A recent report by the government’s commission on social mobility has found that since 2002, the number of state-educated students attending top Russell Group has declined, with the report suggesting Britain’s best and most academically selective institutions have a “long way to go” in becoming fully socially representative.
Over the past decade, a rise in the number of university places has meant that while state-educated and disadvantaged pupils were entering top universities in increasing numbers, this was not translating into balance of backgrounds. As a result, almost half of the new places have gone to privately-educated pupils.
The report further estimates that annually 3,700 state-educated pupils miss out on places at Russell Group universities. Among those that have been accepted, the proportion of students from state-educated background and from less-advantaged social groups was less in 2012 than in 2002.
The report looks at individual cases too. For example, Durham had a steep fall of state-school entries of 9.2% across the decade. Southampton, however, is one of the few who have improved their standing, and has been praised for its outreach and generous bursary programmes.
To address the overall imbalance, the report has suggesting a lowering of grade requirements where appropriate, guaranteed interviews and stronger use of “contextual data.”
While there is an obvious problem of equal opportunity that needs to be addressed on many levels, are the suggested recommendations practical? One clear problem with the lowering grade boundaries is that by doing so, the calibre of the university could be affected. The Russell Group are in constant competition with each other, and the only way to come on top on the league tables is with high results, which is achieved with a strong academic crop of students. Some students may not do well at A-level or IB because they are simply not so academically inclined, and would therefore not suit degree-level academia.
As many of you I’m sure will agree, Southampton University is full of like-minded people, who want to learn and improve with other people who want to learn and improve (and go to Jesters). I think this general attitude is heavily due to the fact that we all got more or less that same grades to get in. If people are accepted despite achieving lower grades at school come into lectures and seminars, they could bring the quality down – how detrimental could this be to our own degrees? I always find that seminars with active participation with people who can intelligently challenge each other are the most enjoyable and the useful. Students who are unable to participate properly create an environment which is unfair for those who can, and for themselves.

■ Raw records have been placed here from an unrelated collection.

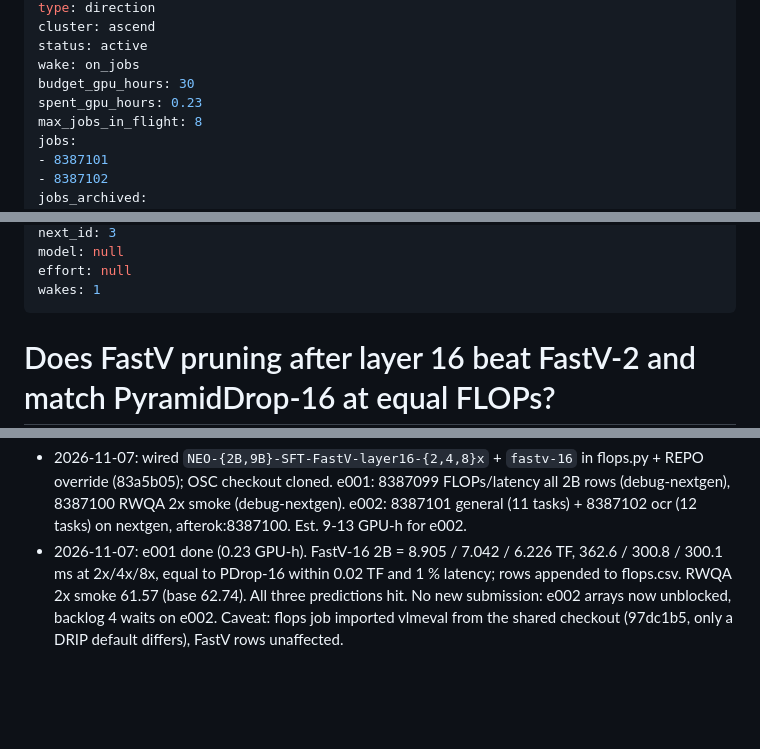
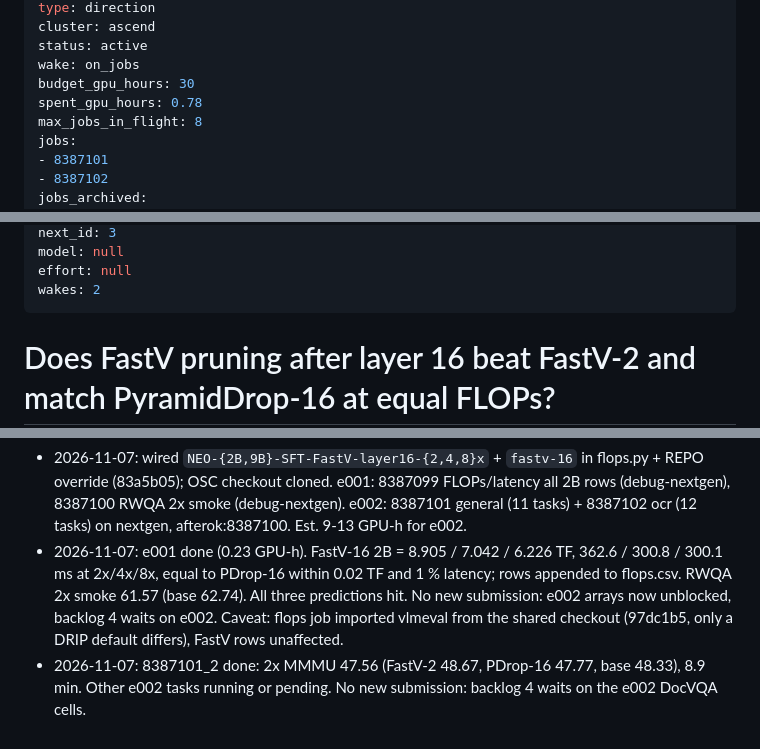
Before and after one commit to Yusen-Peng/VTC-Native-Eval, a Markdown page: research/directions/fastv-k16.md, 3 parts joined by grey strips. GitHub-like rendering; blank space fills up the shorter version.

Commit message:
fastv-k16: e002 partial (2x MMMU 47.56), log

```diff
--- a/research/directions/fastv-k16.md
+++ b/research/directions/fastv-k16.md
@@ -8,7 +8,7 @@ cluster: ascend
 status: active
 wake: on_jobs
 budget_gpu_hours: 30
-spent_gpu_hours: 0.23
+spent_gpu_hours: 0.78
 max_jobs_in_flight: 8
 jobs:
 - 8387101
@@ -20,7 +20,7 @@ last_wake: '2026-11-07T14:05:00-05:00'
 next_id: 3
 model: null
 effort: null
-wakes: 1
+wakes: 2
 ---
 # Does FastV pruning after layer 16 beat FastV-2 and match PyramidDrop-16 at equal FLOPs?
 
@@ -99,3 +99,5 @@ progressively, so FastV-16 at 8x throws away 7/8 of the tokens at once and may c
   equal to PDrop-16 within 0.02 TF and 1 % latency; rows appended to flops.csv. RWQA 2x smoke 61.57 (base 62.74).
   All three predictions hit. No new submission: e002 arrays now unblocked, backlog 4 waits on e002. Caveat: flops job
   imported vlmeval from the shared checkout (97dc1b5, only a DRIP default differs), FastV rows unaffected.
+- 2026-11-07: 8387101_2 done: 2x MMMU 47.56 (FastV-2 48.67, PDrop-16 47.77, base 48.33), 8.9 min. Other e002
+  tasks running or pending. No new submission: backlog 4 waits on the e002 DocVQA cells.
```
Also changed, not shown: other parts of research/directions/fastv-k16.md (+1 -1 lines), 1 other file.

But this gives rise to another question: are these students not so academically inclined because they received state-education instead of private, and could they actually end up flourishing at university in spite of this? Research has shown state-educated students tend to out-perform their privately-educated peers at university, though the reverse is often the case at A-level. Indeed, Southampton, who has increased the number of state-school entries by over 3%, jumped from ranking 20 in 2008, to 14 by 2011.
In comes contextual data. This may mean top universities will take more seriously the extra-curricular activities you did at school, for example prefect, reading mentor, ‘form rep’, charity work, Duke of Edinburgh and so on. For disadvantaged pupils, this may also include care-giving and jobs done in addition to school to support the family. As someone who grew up through the state-system, I think considering all this can be very beneficial. I had school friends with tough personal circumstances who ended up putting their A-levels second. They still achieved decent grades, but not high enough for the Russell Group. Had their other activities and responsibilities been considered, and perhaps even their GCSE grades, I think they could have got into a top university and have done very well.

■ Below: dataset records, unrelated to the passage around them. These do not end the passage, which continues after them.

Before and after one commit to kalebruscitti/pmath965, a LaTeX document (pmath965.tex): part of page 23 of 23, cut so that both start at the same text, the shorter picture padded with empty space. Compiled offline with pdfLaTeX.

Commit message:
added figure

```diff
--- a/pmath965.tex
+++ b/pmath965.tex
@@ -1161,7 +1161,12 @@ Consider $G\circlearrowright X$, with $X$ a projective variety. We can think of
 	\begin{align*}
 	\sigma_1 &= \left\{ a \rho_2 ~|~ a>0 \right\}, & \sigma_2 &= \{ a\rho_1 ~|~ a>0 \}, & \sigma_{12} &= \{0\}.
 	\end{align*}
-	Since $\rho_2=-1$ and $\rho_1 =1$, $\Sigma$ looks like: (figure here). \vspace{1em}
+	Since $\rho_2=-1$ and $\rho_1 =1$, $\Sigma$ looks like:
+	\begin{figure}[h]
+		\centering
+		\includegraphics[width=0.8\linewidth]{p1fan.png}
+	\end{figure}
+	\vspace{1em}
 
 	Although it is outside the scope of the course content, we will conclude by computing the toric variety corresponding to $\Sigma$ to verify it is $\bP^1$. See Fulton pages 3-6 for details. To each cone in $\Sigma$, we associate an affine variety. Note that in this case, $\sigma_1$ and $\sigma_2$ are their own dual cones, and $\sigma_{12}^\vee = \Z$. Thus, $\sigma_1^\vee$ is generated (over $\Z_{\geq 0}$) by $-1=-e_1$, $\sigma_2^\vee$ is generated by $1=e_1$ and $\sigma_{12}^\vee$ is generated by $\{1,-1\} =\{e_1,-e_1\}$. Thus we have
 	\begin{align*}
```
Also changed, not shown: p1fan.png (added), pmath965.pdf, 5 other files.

Interviews are another of the report’s recommendations. Interview-giving is a lengthy, time-consuming process, especially given the volume of applicants universities receive: interviewing everyone is probably next to impossible. Having said that, they are incredibly beneficial, as it gives a true sense of a person not transferable from a piece of paper. Someone’s enthusiasm and desire to learn and can really be sensed in an interview, even if their A-levels don’t reflect they same.
David Mendoza-Wolfson, VP Education Elect, welcomed the idea of more interviews, as they could lead to sensible flexibility for grade boundaries. However he cites the educational system as the main cause of the problem:
“It is clear to me that the fees method of funding HE is inadequate and off-putting to those from the lowest socioeconomic backgrounds in this country. On that end, I support FAIR (fairforstudents.org.uk), which I think would be a far better way of funding HE which would see an increase in applications from the poorest in our society. The problem here doesn’t lie with the universities but in schools. Private schools are offering a far better standard of education.”
Overall the reaction to the report has been positive, with British universities and the Russell Group welcoming its results. Hopefully this is a step in direction of true inclusiveness and equal opportunity.